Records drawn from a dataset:
---*---

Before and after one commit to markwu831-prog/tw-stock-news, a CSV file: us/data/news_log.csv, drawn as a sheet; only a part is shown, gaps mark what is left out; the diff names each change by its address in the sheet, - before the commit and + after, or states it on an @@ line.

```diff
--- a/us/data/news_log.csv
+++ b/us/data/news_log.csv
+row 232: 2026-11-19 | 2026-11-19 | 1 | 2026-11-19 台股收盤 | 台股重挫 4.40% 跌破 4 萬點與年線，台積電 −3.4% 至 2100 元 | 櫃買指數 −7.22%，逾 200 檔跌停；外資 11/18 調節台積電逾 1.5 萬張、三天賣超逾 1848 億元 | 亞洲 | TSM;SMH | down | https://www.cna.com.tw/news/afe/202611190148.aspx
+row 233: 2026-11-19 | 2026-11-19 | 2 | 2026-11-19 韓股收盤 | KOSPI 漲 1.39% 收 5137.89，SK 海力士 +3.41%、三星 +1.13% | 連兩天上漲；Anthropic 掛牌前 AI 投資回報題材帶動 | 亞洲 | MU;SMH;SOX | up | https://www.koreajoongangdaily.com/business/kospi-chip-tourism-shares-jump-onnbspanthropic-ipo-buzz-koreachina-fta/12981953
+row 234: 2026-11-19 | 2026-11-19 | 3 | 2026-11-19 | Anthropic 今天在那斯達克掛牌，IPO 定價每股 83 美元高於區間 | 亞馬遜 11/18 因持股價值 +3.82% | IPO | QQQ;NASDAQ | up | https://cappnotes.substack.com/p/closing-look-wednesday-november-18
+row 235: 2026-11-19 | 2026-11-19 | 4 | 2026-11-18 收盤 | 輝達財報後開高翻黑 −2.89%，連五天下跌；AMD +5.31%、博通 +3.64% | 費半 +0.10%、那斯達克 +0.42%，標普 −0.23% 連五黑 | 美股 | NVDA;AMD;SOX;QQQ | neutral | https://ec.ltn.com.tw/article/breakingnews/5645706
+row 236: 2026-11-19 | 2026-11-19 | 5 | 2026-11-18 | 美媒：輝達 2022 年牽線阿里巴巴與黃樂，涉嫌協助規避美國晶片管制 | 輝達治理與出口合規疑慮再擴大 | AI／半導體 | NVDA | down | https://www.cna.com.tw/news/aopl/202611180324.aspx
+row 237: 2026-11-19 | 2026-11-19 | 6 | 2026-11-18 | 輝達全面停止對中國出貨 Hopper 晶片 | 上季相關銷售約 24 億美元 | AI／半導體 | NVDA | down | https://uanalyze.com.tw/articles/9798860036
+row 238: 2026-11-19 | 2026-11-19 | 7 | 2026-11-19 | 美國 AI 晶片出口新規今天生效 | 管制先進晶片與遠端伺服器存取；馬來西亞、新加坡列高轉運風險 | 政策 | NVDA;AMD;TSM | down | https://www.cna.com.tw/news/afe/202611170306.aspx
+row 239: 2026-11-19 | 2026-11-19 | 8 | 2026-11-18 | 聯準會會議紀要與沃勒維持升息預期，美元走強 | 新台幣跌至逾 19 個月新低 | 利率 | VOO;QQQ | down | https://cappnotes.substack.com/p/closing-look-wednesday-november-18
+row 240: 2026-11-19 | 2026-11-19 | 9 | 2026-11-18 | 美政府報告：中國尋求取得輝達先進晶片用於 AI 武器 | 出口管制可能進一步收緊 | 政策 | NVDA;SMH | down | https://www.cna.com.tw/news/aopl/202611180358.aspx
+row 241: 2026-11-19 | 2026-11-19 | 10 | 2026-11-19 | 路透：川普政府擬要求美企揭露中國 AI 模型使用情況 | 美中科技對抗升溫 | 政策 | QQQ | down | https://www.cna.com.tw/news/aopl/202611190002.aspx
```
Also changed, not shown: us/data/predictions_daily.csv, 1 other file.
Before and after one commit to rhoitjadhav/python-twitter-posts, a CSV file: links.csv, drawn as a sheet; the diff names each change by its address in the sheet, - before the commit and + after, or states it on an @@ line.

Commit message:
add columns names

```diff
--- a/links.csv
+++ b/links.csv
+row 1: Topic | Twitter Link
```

---*---

▶ WHAT TO PRODUCE
Reproduce the data shown above with every line intact.

▶ WRITTEN SOLUTION
Before and after one commit to markwu831-prog/tw-stock-news, a CSV file: us/data/news_log.csv, drawn as a sheet; only a part is shown, gaps mark what is left out; the diff names each change by its address in the sheet, - before the commit and + after, or states it on an @@ line.

```diff
--- a/us/data/news_log.csv
+++ b/us/data/news_log.csv
+row 232: 2026-11-19 | 2026-11-19 | 1 | 2026-11-19 台股收盤 | 台股重挫 4.40% 跌破 4 萬點與年線，台積電 −3.4% 至 2100 元 | 櫃買指數 −7.22%，逾 200 檔跌停；外資 11/18 調節台積電逾 1.5 萬張、三天賣超逾 1848 億元 | 亞洲 | TSM;SMH | down | https://www.cna.com.tw/news/afe/202611190148.aspx
+row 233: 2026-11-19 | 2026-11-19 | 2 | 2026-11-19 韓股收盤 | KOSPI 漲 1.39% 收 5137.89，SK 海力士 +3.41%、三星 +1.13% | 連兩天上漲；Anthropic 掛牌前 AI 投資回報題材帶動 | 亞洲 | MU;SMH;SOX | up | https://www.koreajoongangdaily.com/business/kospi-chip-tourism-shares-jump-onnbspanthropic-ipo-buzz-koreachina-fta/12981953
+row 234: 2026-11-19 | 2026-11-19 | 3 | 2026-11-19 | Anthropic 今天在那斯達克掛牌，IPO 定價每股 83 美元高於區間 | 亞馬遜 11/18 因持股價值 +3.82% | IPO | QQQ;NASDAQ | up | https://cappnotes.substack.com/p/closing-look-wednesday-november-18
+row 235: 2026-11-19 | 2026-11-19 | 4 | 2026-11-18 收盤 | 輝達財報後開高翻黑 −2.89%，連五天下跌；AMD +5.31%、博通 +3.64% | 費半 +0.10%、那斯達克 +0.42%，標普 −0.23% 連五黑 | 美股 | NVDA;AMD;SOX;QQQ | neutral | https://ec.ltn.com.tw/article/breakingnews/5645706
+row 236: 2026-11-19 | 2026-11-19 | 5 | 2026-11-18 | 美媒：輝達 2022 年牽線阿里巴巴與黃樂，涉嫌協助規避美國晶片管制 | 輝達治理與出口合規疑慮再擴大 | AI／半導體 | NVDA | down | https://www.cna.com.tw/news/aopl/202611180324.aspx
+row 237: 2026-11-19 | 2026-11-19 | 6 | 2026-11-18 | 輝達全面停止對中國出貨 Hopper 晶片 | 上季相關銷售約 24 億美元 | AI／半導體 | NVDA | down | https://uanalyze.com.tw/articles/9798860036
+row 238: 2026-11-19 | 2026-11-19 | 7 | 2026-11-19 | 美國 AI 晶片出口新規今天生效 | 管制先進晶片與遠端伺服器存取；馬來西亞、新加坡列高轉運風險 | 政策 | NVDA;AMD;TSM | down | https://www.cna.com.tw/news/afe/202611170306.aspx
+row 239: 2026-11-19 | 2026-11-19 | 8 | 2026-11-18 | 聯準會會議紀要與沃勒維持升息預期，美元走強 | 新台幣跌至逾 19 個月新低 | 利率 | VOO;QQQ | down | https://cappnotes.substack.com/p/closing-look-wednesday-november-18
+row 240: 2026-11-19 | 2026-11-19 | 9 | 2026-11-18 | 美政府報告：中國尋求取得輝達先進晶片用於 AI 武器 | 出口管制可能進一步收緊 | 政策 | NVDA;SMH | down | https://www.cna.com.tw/news/aopl/202611180358.aspx
+row 241: 2026-11-19 | 2026-11-19 | 10 | 2026-11-19 | 路透：川普政府擬要求美企揭露中國 AI 模型使用情況 | 美中科技對抗升溫 | 政策 | QQQ | down | https://www.cna.com.tw/news/aopl/202611190002.aspx
```
Also changed, not shown: us/data/predictions_daily.csv, 1 other file.
Before and after one commit to rhoitjadhav/python-twitter-posts, a CSV file: links.csv, drawn as a sheet; the diff names each change by its address in the sheet, - before the commit and + after, or states it on an @@ line.

Commit message:
add columns names

```diff
--- a/links.csv
+++ b/links.csv
+row 1: Topic | Twitter Link
```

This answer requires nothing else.